►
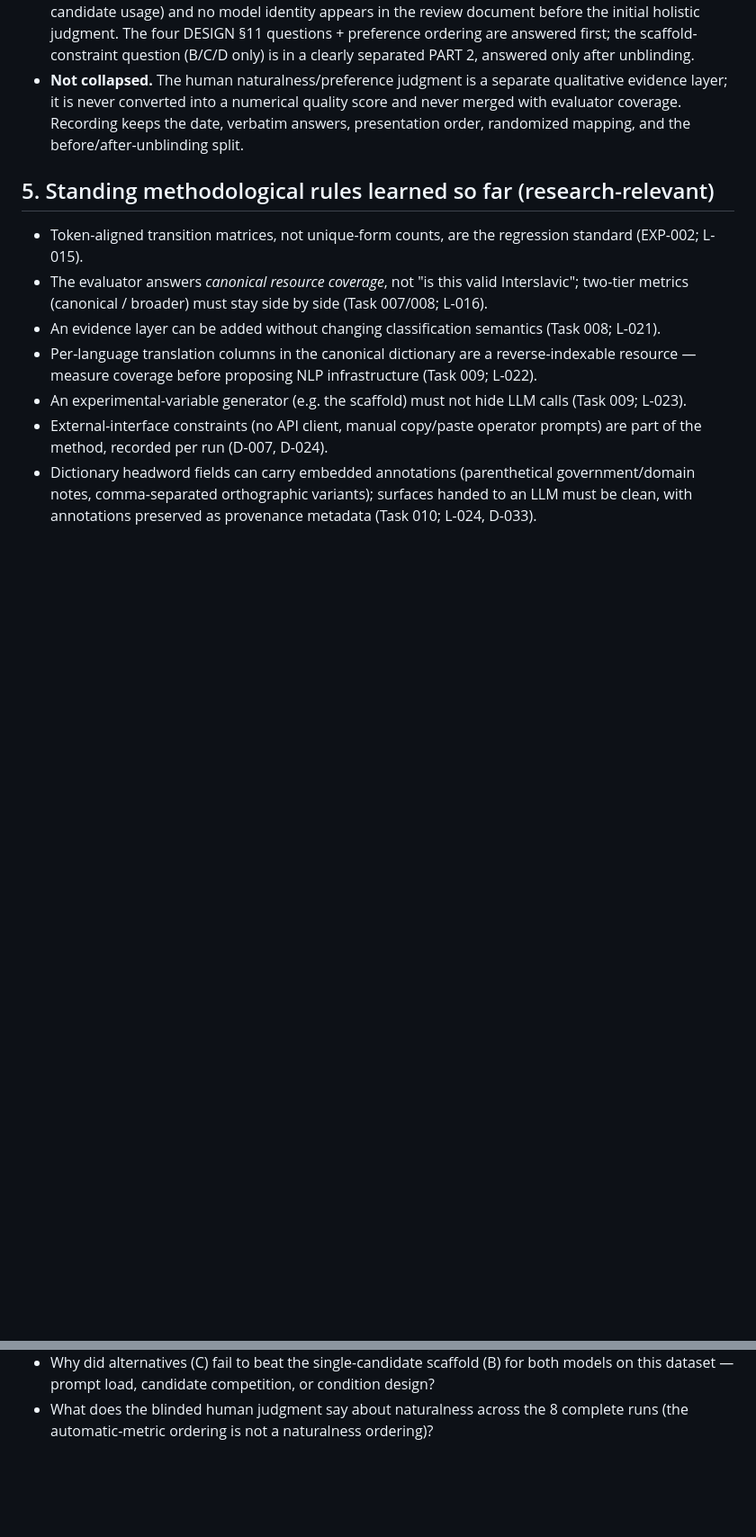
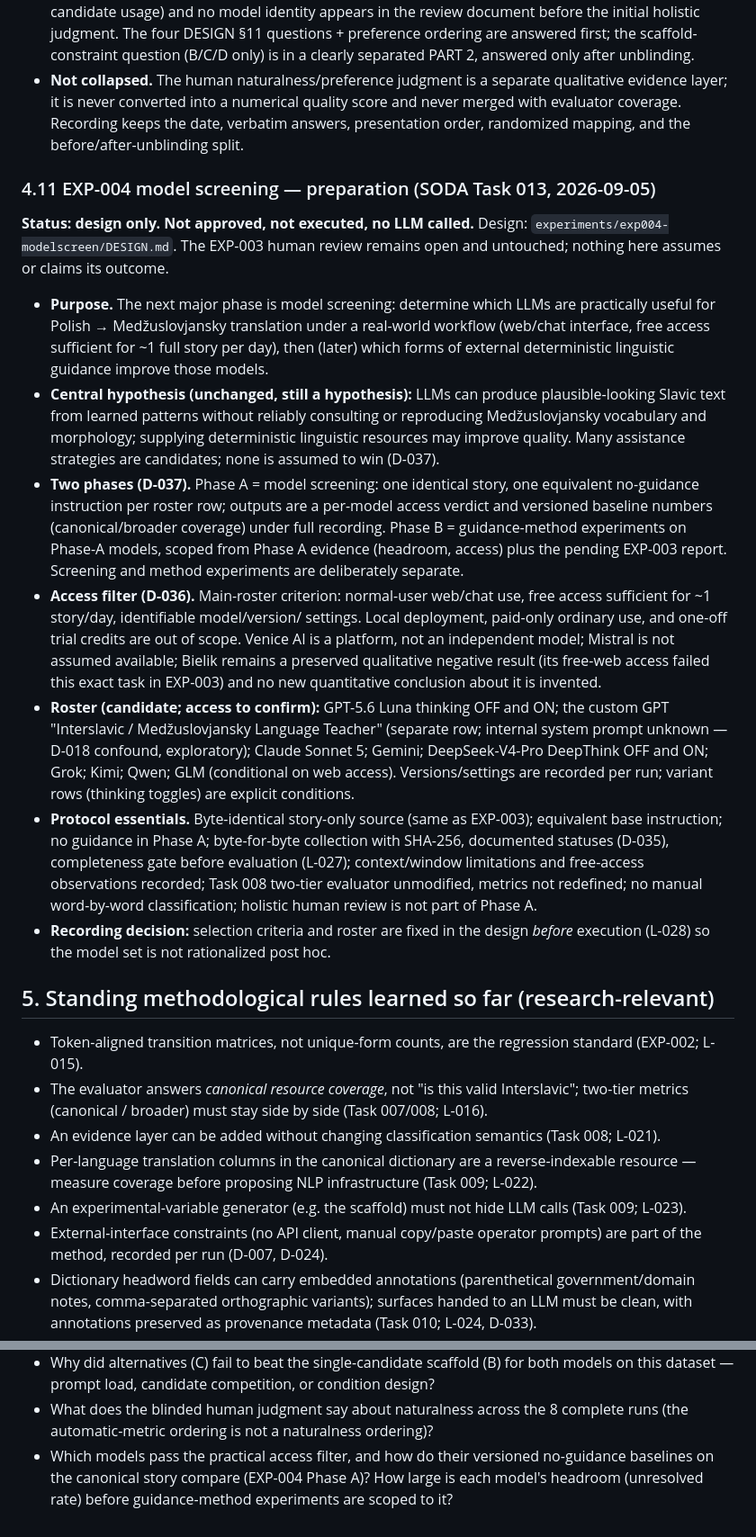
Before and after one commit to KuuuGR/isv-llm-lab, a Markdown page: docs/RESEARCH_NOTES.md, 2 parts joined by grey strips. Shown at 90% size. GitHub-like rendering; blank space fills up the shorter version.

Commit message:
Task 013: RESEARCH_NOTES §4.11 EXP-004 model-screening preparation + open questions (access filter, two-phase, roster)
Co-authored-by: Cursor <cursoragent@cursor.com>

```diff
--- a/docs/RESEARCH_NOTES.md
+++ b/docs/RESEARCH_NOTES.md
@@ -365,6 +365,52 @@ yet (they are recorded verbatim when the review is performed).
   verbatim answers, presentation order, randomized mapping, and the
   before/after-unblinding split.
 
+### 4.11 EXP-004 model screening — preparation (SODA Task 013, 2026-09-05)
+
+**Status: design only. Not approved, not executed, no LLM called.** Design:
+`experiments/exp004-modelscreen/DESIGN.md`. The EXP-003 human review remains
+open and untouched; nothing here assumes or claims its outcome.
+
+- **Purpose.** The next major phase is model screening: determine which LLMs
+  are practically useful for Polish → Medžuslovjansky translation under a
+  real-world workflow (web/chat interface, free access sufficient for ~1 full
+  story per day), then (later) which forms of external deterministic
+  linguistic guidance improve those models.
+- **Central hypothesis (unchanged, still a hypothesis):** LLMs can produce
+  plausible-looking Slavic text from learned patterns without reliably
+  consulting or reproducing Medžuslovjansky vocabulary and morphology;
+  supplying deterministic linguistic resources may improve quality. Many
+  assistance strategies are candidates; none is assumed to win (D-037).
+- **Two phases (D-037).** Phase A = model screening: one identical story, one
+  equivalent no-guidance instruction per roster row; outputs are a per-model
+  access verdict and versioned baseline numbers (canonical/broader coverage)
+  under full recording. Phase B = guidance-method experiments on Phase-A
+  models, scoped from Phase A evidence (headroom, access) plus the pending
+  EXP-003 report. Screening and method experiments are deliberately separate.
+- **Access filter (D-036).** Main-roster criterion: normal-user web/chat use,
+  free access sufficient for ~1 story/day, identifiable model/version/
+  settings. Local deployment, paid-only ordinary use, and one-off trial
+  credits are out of scope. Venice AI is a platform, not an independent model;
+  Mistral is not assumed available; Bielik remains a preserved qualitative
+  negative result (its free-web access failed this exact task in EXP-003) and
+  no new quantitative conclusion about it is invented.
+- **Roster (candidate; access to confirm):** GPT-5.6 Luna thinking OFF and ON;
+  the custom GPT "Interslavic / Medžuslovjansky Language Teacher" (separate
+  row; internal system prompt unknown — D-018 confound, exploratory);
+  Claude Sonnet 5; Gemini; DeepSeek-V4-Pro DeepThink OFF and ON; Grok; Kimi;
+  Qwen; GLM (conditional on web access). Versions/settings are recorded per
+  run; variant rows (thinking toggles) are explicit conditions.
+- **Protocol essentials.** Byte-identical story-only source (same as EXP-003);
+  equivalent base instruction; no guidance in Phase A; byte-for-byte
+  collection with SHA-256, documented statuses (D-035), completeness gate
+  before evaluation (L-027); context/window limitations and free-access
+  observations recorded; Task 008 two-tier evaluator unmodified, metrics not
+  redefined; no manual word-by-word classification; holistic human review is
+  not part of Phase A.
+- **Recording decision:** selection criteria and roster are fixed in the
+  design *before* execution (L-028) so the model set is not rationalized post
+  hoc.
+
 ## 5. Standing methodological rules learned so far (research-relevant)
 
 - Token-aligned transition matrices, not unique-form counts, are the
@@ -414,3 +460,7 @@ yet (they are recorded verbatim when the review is performed).
 - What does the blinded human judgment say about naturalness across the
   8 complete runs (the automatic-metric ordering is not a naturalness
   ordering)?
+- Which models pass the practical access filter, and how do their
+  versioned no-guidance baselines on the canonical story compare (EXP-004
+  Phase A)? How large is each model's headroom (unresolved rate) before
+  guidance-method experiments are scoped to it?
```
◄
## What you have to do
Exact reproduction of the entries above is what's needed; images stay out.

## Task output
Before and after one commit to KuuuGR/isv-llm-lab, a Markdown page: docs/RESEARCH_NOTES.md, 2 parts joined by grey strips. Shown at 90% size. GitHub-like rendering; blank space fills up the shorter version.

Commit message:
Task 013: RESEARCH_NOTES §4.11 EXP-004 model-screening preparation + open questions (access filter, two-phase, roster)
Co-authored-by: Cursor <cursoragent@cursor.com>

```diff
--- a/docs/RESEARCH_NOTES.md
+++ b/docs/RESEARCH_NOTES.md
@@ -365,6 +365,52 @@ yet (they are recorded verbatim when the review is performed).
   verbatim answers, presentation order, randomized mapping, and the
   before/after-unblinding split.
 
+### 4.11 EXP-004 model screening — preparation (SODA Task 013, 2026-09-05)
+
+**Status: design only. Not approved, not executed, no LLM called.** Design:
+`experiments/exp004-modelscreen/DESIGN.md`. The EXP-003 human review remains
+open and untouched; nothing here assumes or claims its outcome.
+
+- **Purpose.** The next major phase is model screening: determine which LLMs
+  are practically useful for Polish → Medžuslovjansky translation under a
+  real-world workflow (web/chat interface, free access sufficient for ~1 full
+  story per day), then (later) which forms of external deterministic
+  linguistic guidance improve those models.
+- **Central hypothesis (unchanged, still a hypothesis):** LLMs can produce
+  plausible-looking Slavic text from learned patterns without reliably
+  consulting or reproducing Medžuslovjansky vocabulary and morphology;
+  supplying deterministic linguistic resources may improve quality. Many
+  assistance strategies are candidates; none is assumed to win (D-037).
+- **Two phases (D-037).** Phase A = model screening: one identical story, one
+  equivalent no-guidance instruction per roster row; outputs are a per-model
+  access verdict and versioned baseline numbers (canonical/broader coverage)
+  under full recording. Phase B = guidance-method experiments on Phase-A
+  models, scoped from Phase A evidence (headroom, access) plus the pending
+  EXP-003 report. Screening and method experiments are deliberately separate.
+- **Access filter (D-036).** Main-roster criterion: normal-user web/chat use,
+  free access sufficient for ~1 story/day, identifiable model/version/
+  settings. Local deployment, paid-only ordinary use, and one-off trial
+  credits are out of scope. Venice AI is a platform, not an independent model;
+  Mistral is not assumed available; Bielik remains a preserved qualitative
+  negative result (its free-web access failed this exact task in EXP-003) and
+  no new quantitative conclusion about it is invented.
+- **Roster (candidate; access to confirm):** GPT-5.6 Luna thinking OFF and ON;
+  the custom GPT "Interslavic / Medžuslovjansky Language Teacher" (separate
+  row; internal system prompt unknown — D-018 confound, exploratory);
+  Claude Sonnet 5; Gemini; DeepSeek-V4-Pro DeepThink OFF and ON; Grok; Kimi;
+  Qwen; GLM (conditional on web access). Versions/settings are recorded per
+  run; variant rows (thinking toggles) are explicit conditions.
+- **Protocol essentials.** Byte-identical story-only source (same as EXP-003);
+  equivalent base instruction; no guidance in Phase A; byte-for-byte
+  collection with SHA-256, documented statuses (D-035), completeness gate
+  before evaluation (L-027); context/window limitations and free-access
+  observations recorded; Task 008 two-tier evaluator unmodified, metrics not
+  redefined; no manual word-by-word classification; holistic human review is
+  not part of Phase A.
+- **Recording decision:** selection criteria and roster are fixed in the
+  design *before* execution (L-028) so the model set is not rationalized post
+  hoc.
+
 ## 5. Standing methodological rules learned so far (research-relevant)
 
 - Token-aligned transition matrices, not unique-form counts, are the
@@ -414,3 +460,7 @@ yet (they are recorded verbatim when the review is performed).
 - What does the blinded human judgment say about naturalness across the
   8 complete runs (the automatic-metric ordering is not a naturalness
   ordering)?
+- Which models pass the practical access filter, and how do their
+  versioned no-guidance baselines on the canonical story compare (EXP-004
+  Phase A)? How large is each model's headroom (unresolved rate) before
+  guidance-method experiments are scoped to it?
```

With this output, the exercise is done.